Dingell, who sponsored the PFAS Action Act (H.R. 535) that the House passed last January, said reintroducing the bill would send a signal to the incoming Biden administration that controlling per- and polyfluoroalkyl substances, or PFAS, is “a top priority in the new Congress.”
The bill would require the Environmental Protection Agency to set cleanup standards and enforceable drinking water limits for at least some PFAS, she said during a forum hosted by the Environmental Working Group.
The PFAS Action Act would also ban the chemicals from materials that touch food, such as cookware and cosmetics, said Dingell, a member of the Congressional PFAS Task Force. Michigan has launched some of the nation’s most extensive water testing for the substances, and the issue may have been a factor in some of the state’s most competitive races.
That bill never moved in the Republican-controlled Senate, but Dingell said she’s working with colleagues on that side of Capitol Hill to lay the groundwork in the 117th Congress.
West Virginia Republican Sen. Shelley Moore Capito, who’s in line to take the top Republican spot in the Environment and Public Works Committee if Republicans retain control of the Senate, has joined Democrats in the past in calling for more stringent PFAS regulations.
Members of Congress will also urge the new administration to pursue PFAS controls that don’t require legislation, she said.
That would include, for example, designating perfluorooctane sulfonate, or PFOS, and perfluorooctanoic acid, or PFOA—the two most well-studied members of the chemical group—a hazardous substances under the Comprehensive Environmental Response, Compensation, and Liability Act, also known as Superfund, Dingell said.
The House also will work to ensure cities and states get robust funding to address the chemicals that are found in the water that people drink and in which they fish and swim, she said.
Neither Republican nor Democratic administrations have set national limits for PFAS in drinking water, air, or soil for years—even though concerns about PFOS and PFOA emerged in the early 2000s. But the Biden administration is expected to, said Dingell along with Robert A. Bilott, a partner in Taft Stettinius & Hollister LLP’s Cincinnati office, and Melanie Benesh, a legislative attorney with EWG.
PFAS in Biden’s Platform
The president-elect already has said PFAS will be a priority, Benesh said.
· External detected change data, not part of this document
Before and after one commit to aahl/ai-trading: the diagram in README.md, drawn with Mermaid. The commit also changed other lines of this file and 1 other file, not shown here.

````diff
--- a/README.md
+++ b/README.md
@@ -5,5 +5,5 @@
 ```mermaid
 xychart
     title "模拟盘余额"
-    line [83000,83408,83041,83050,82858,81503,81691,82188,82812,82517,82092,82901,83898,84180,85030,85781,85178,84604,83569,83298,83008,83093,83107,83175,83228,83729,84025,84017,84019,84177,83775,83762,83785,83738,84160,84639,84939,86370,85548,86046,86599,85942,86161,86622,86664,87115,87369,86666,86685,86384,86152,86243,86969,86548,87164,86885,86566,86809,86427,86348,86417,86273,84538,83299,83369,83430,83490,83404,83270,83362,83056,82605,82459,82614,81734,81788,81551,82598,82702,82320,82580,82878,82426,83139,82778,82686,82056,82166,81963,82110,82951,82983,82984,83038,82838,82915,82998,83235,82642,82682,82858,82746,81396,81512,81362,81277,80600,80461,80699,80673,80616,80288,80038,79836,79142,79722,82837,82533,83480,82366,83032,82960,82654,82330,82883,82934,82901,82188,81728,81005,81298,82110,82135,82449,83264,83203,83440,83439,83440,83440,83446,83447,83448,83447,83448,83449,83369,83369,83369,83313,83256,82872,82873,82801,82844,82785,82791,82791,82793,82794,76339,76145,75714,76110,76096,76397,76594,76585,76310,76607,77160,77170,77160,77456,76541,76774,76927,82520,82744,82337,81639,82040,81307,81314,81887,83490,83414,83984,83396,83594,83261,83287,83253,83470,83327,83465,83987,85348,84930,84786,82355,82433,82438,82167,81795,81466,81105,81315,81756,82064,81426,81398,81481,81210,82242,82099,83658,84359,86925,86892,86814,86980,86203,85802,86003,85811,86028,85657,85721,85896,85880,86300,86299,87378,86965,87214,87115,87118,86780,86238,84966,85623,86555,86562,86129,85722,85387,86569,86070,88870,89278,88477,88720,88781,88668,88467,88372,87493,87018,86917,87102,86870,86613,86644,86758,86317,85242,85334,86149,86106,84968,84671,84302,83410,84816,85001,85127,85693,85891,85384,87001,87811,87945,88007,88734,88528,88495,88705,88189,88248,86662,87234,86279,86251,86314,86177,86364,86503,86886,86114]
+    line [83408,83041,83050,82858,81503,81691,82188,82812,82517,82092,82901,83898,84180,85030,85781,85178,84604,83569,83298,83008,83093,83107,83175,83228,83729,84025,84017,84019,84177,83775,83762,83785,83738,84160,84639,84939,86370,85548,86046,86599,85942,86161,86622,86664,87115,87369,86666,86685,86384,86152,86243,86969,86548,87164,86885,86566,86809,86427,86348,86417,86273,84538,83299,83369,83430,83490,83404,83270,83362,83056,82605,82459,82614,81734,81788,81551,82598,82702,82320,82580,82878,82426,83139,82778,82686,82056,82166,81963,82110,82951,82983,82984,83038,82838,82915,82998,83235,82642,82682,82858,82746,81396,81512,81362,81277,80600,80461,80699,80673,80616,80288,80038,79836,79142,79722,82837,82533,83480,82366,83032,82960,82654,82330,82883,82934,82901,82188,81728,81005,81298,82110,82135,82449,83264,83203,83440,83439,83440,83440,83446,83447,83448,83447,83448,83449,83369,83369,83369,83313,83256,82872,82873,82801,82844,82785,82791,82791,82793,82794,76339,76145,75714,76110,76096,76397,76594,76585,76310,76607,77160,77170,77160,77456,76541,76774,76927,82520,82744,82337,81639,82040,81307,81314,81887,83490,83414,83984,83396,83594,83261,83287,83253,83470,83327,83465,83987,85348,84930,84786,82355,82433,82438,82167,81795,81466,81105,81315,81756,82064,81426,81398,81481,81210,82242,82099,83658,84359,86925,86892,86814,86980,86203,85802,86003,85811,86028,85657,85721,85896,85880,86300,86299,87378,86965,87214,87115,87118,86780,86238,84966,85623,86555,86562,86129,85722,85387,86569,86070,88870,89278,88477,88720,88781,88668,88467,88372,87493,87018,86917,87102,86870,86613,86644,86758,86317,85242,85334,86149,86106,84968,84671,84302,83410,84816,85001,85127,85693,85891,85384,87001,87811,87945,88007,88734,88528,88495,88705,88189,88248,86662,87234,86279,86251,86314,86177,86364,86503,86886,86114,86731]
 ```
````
She referred to commitments Biden made in his environmental justice platform.
These included “designating PFAS as a hazardous substance, setting enforceable limits for PFAS in the Safe Drinking Water Act, prioritizing substitutes through procurement, and accelerating toxicity studies and research.”
The tab for cleaner drinking water, cleanups, and other PFAS-caused problems must be picked up by “the companies that made these chemicals, knowing they would get into our environment and stay there virtually forever,” said Bilott, whose work was portrayed in the 2019 film “Dark Waters” starring Mark Ruffalo.
Bilott has won several multimillion-dollar settlements, including $670.7 million to settle thousands of personal injury lawsuits stemming from exposure to polluted water supplies in West Virginia and Ohio. His lawsuits also revealed many previously unknown details about ways PFOA could harm human health.